What further steps should businesses and policymakers take to promote growth in the industry?

SHADFAN: Medical device manufacturers in Jordan need to identify their strengths and weaknesses. They should focus on developing high-margin customisable devices, rather than items for mass production. Though the quality of human resources in the kingdom is fairly high, we cannot compete in mass production with countries like China, India and Malaysia, which have highly complex systems for rolling out devices in large quantities.

Second, if firms plan to enter the high-margin market, they need to become more innovative, and more focused on research and development. Manufacturers in Jordan have not succeeded in creating new devices so far, instead they mainly use or imitate existing products, making only slight alterations to product presentation for certain overseas markets. One reason why we have failed in this area is that device manufacturers and university research centres are disconnected. I think this reflects a lack of trust, as the two parties are reluctant to enter into potential profit-sharing agreements. In addition, our university system does not have the financial capacity to carry out extensive, commercialisation-focused research.
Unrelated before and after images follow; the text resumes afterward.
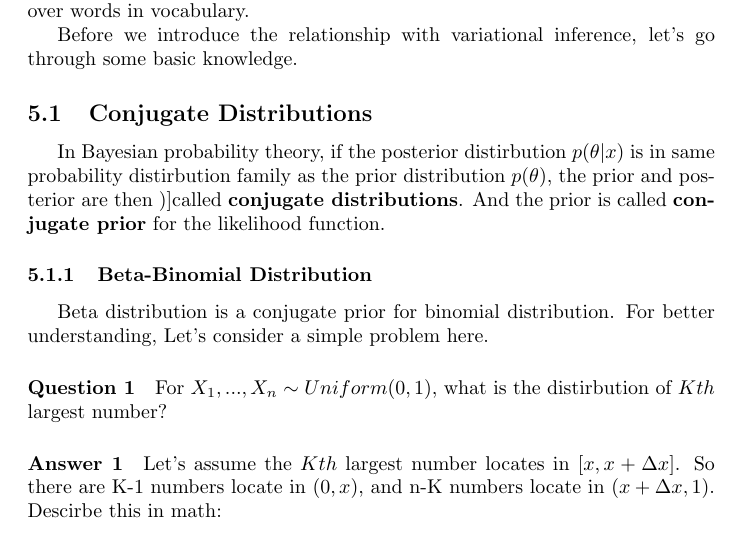
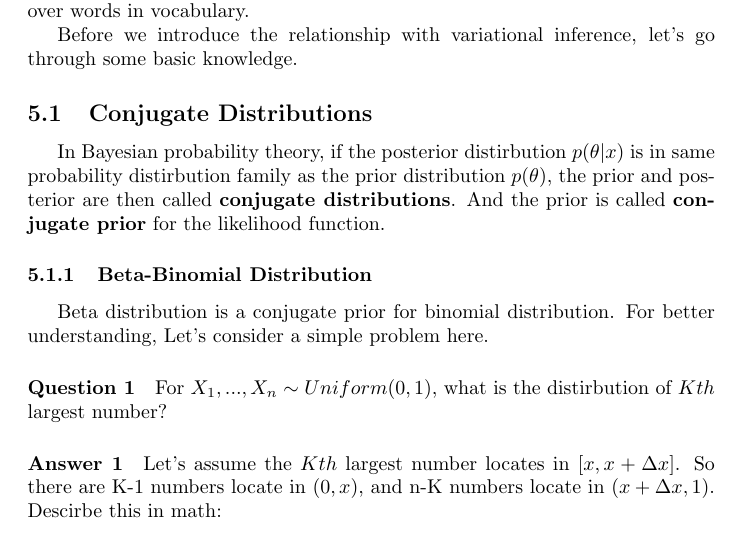
Before and after one commit to wangruichens/notes, a LaTeX paper (variational inference/Starting from Information.tex): part of page 11 of 16, cut so that both start at the same text. Compiled offline with pdfLaTeX.

Commit message:
format error

```diff
--- a/variational inference/Starting from Information.tex
+++ b/variational inference/Starting from Information.tex
@@ -264,7 +264,7 @@ LDA\cite{geigle2016inference} is a conditionally conjugate topic model comparing
 
 Before we introduce the relationship with variational inference, let's go through some basic knowledge.
 \subsection{Conjugate Distributions}
-In Bayesian probability theory, if the posterior distirbution $p(\theta | x)$ is in same probability distirbution family as the prior distribution $p(\theta)$, the prior and posterior are then )]called \textbf{conjugate distributions}. And the prior is called \textbf{conjugate prior} for the likelihood function.
+In Bayesian probability theory, if the posterior distirbution $p(\theta | x)$ is in same probability distirbution family as the prior distribution $p(\theta)$, the prior and posterior are then called \textbf{conjugate distributions}. And the prior is called \textbf{conjugate prior} for the likelihood function.
 
 \subsubsection{Beta-Binomial Distribution}
 Beta distribution is a conjugate prior for binomial distribution. For better understanding, Let's consider a simple problem here.
```
Also changed, not shown: variational inference/Starting from Information.pdf.
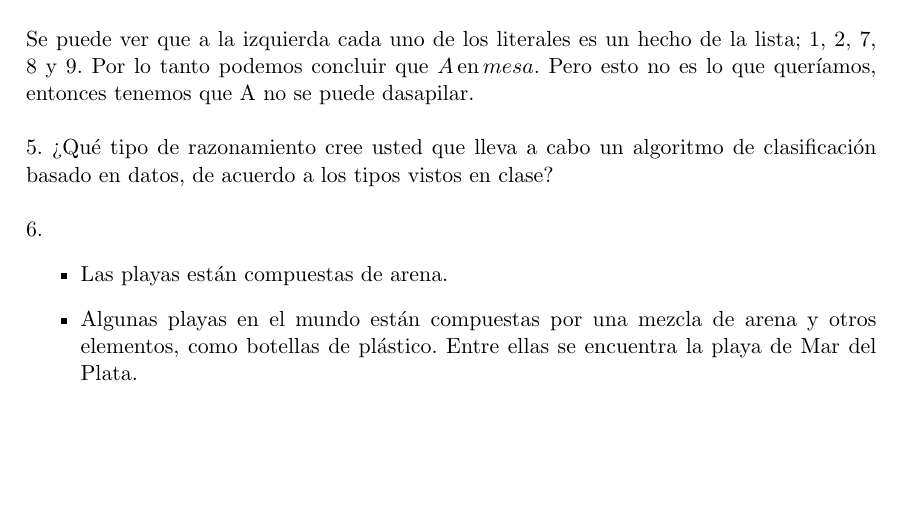
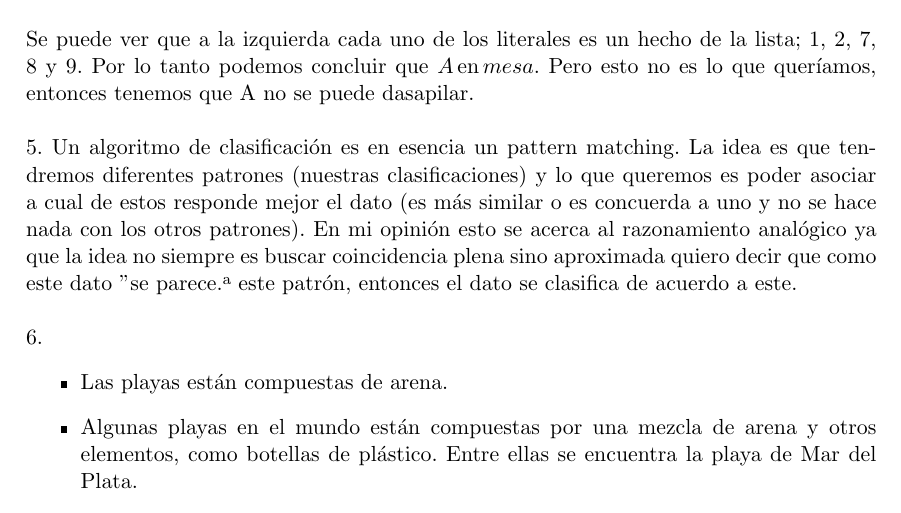
Before and after one commit to fede183/Facultad, a LaTeX thesis (IBC/Practicos/Resolución/practico.tex, which reads IBC/Practicos/Resolución/practico3.tex): part of page 12 of 18, cut so that both start at the same text, the shorter picture padded with empty space. Compiled offline with pdfLaTeX.

Commit message:
avance en la guia

```diff
--- a/IBC/Practicos/Resolución/practico3.tex
+++ b/IBC/Practicos/Resolución/practico3.tex
@@ -97,7 +97,7 @@ $\neg A \enBloque B \wedge \neg A \enBloque C \wedge B \neq C \wedge A \neq B \w
 Se puede ver que a la izquierda cada uno de los literales es un hecho de la lista; 1, 2, 7, 8 y 9. Por lo tanto podemos concluir que $A \enBloque mesa$. Pero esto no es lo que queríamos, entonces tenemos que A no se puede dasapilar.\\
 
 
-5. ¿Qué tipo de razonamiento cree usted que lleva a cabo un algoritmo de clasificación basado en datos, de acuerdo a los tipos vistos en clase?\\
+5. Un algoritmo de clasificación es en esencia un pattern matching. La idea es que tendremos diferentes patrones (nuestras clasificaciones) y lo que queremos es poder asociar a cual de estos responde mejor el dato (es más similar o es concuerda a uno y no se hace nada con los otros patrones). En mi opinión esto se acerca al razonamiento analógico ya que la idea no siempre es buscar coincidencia plena sino aproximada quiero decir que como este dato "se parece" a este patrón, entonces el dato se clasifica de acuerdo a este. \\
 
 6.
 \begin{itemize}
```
Also changed, not shown: IBC/Practicos/Resolución/practico.pdf, IBC/Practicos/Resolución/practico3.tex (5 more changed lines), 2 other files.
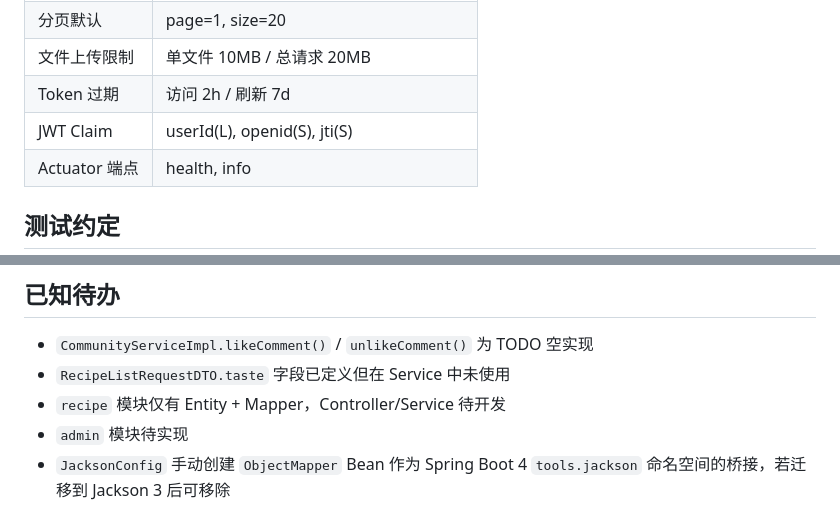
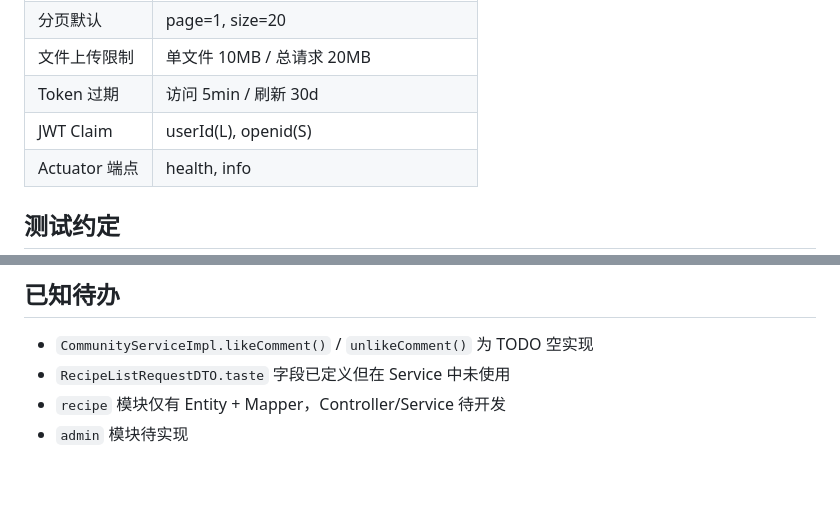
Before and after one commit to sophia7320/FlavorCreator, a Markdown page: AGENTS.md, 2 parts joined by grey strips. Rendered like a GitHub page; blank space fills up the shorter version.

```diff
--- a/AGENTS.md
+++ b/AGENTS.md
@@ -128,8 +128,8 @@ Response.error("服务器错误");  // 默认 code=500
 | 时间格式 | `DateTimeFormatter.ISO_LOCAL_DATE_TIME` |
 | 分页默认 | page=1, size=20 |
 | 文件上传限制 | 单文件 10MB / 总请求 20MB |
-| Token 过期 | 访问 2h / 刷新 7d |
-| JWT Claim | userId(L), openid(S), jti(S) |
+| Token 过期 | 访问 5min / 刷新 30d |
+| JWT Claim | userId(L), openid(S) |
 | Actuator 端点 | health, info |
 
 ## 测试约定
@@ -165,4 +165,3 @@ Response.error("服务器错误");  // 默认 code=500
 - `RecipeListRequestDTO.taste` 字段已定义但在 Service 中未使用
 - `recipe` 模块仅有 Entity + Mapper，Controller/Service 待开发
 - `admin` 模块待实现
-- `JacksonConfig` 手动创建 `ObjectMapper` Bean 作为 Spring Boot 4 `tools.jackson` 命名空间的桥接，若迁移到 Jackson 3 后可移除
```
Also changed, not shown: CLAUDE.md (+17 -19 lines).
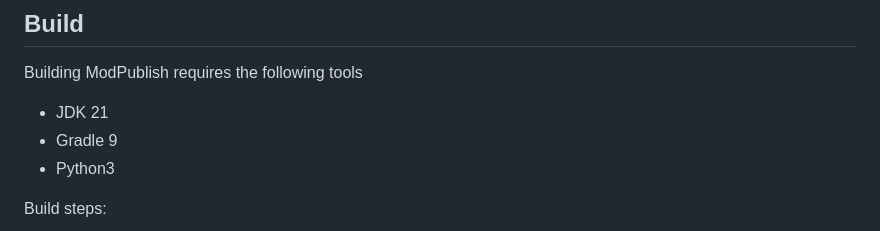
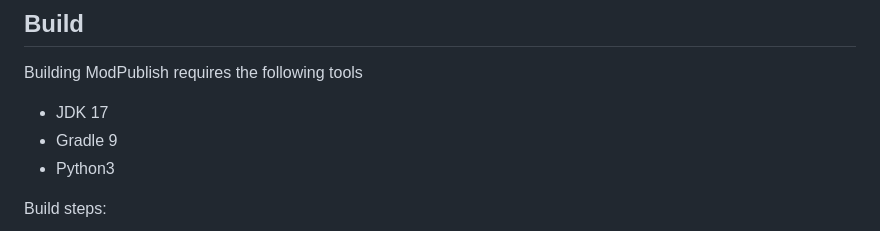
Before and after one commit to 404Setup/ModPublish, a Markdown page: README.md, the part around the change. GitHub-like rendering.

Commit message:
chore: update

```diff
--- a/README.md
+++ b/README.md
@@ -135,7 +135,7 @@ If not configured, ModPublish will still use the default name generation rules
 
 Building ModPublish requires the following tools
 
-- JDK 21
+- JDK 17
 - Gradle 9
 - Python3
 
```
Funding is also an issue for Jordan’s device manufacturers, most of which are small and medium-sized enterprises (SMEs). Although accreditation standards are improving, it remains costly to acquire international certification. Exporting products to distant markets is also a cost-intensive process, so policymakers should increase the number of funding schemes and provide more support for SMEs that need help completing international grant applications.

Lastly, Jordan is one of the world’s most popular health tourism destinations, and has an excellent reputation for quality and affordable care. Companies in the sector need to leverage this reputation aggressively in their marketing and promotional campaigns.

How much could the medical device industry realistically contribute to the national economy?

SHADFAN: If the sector achieves its development objectives, it could make a major contribution in terms of export revenues and long-term employment opportunities for science and engineering graduates. How successful we become may hinge on innovation, or our ability to create one or two headline devices that attract the attention of global investors and importers.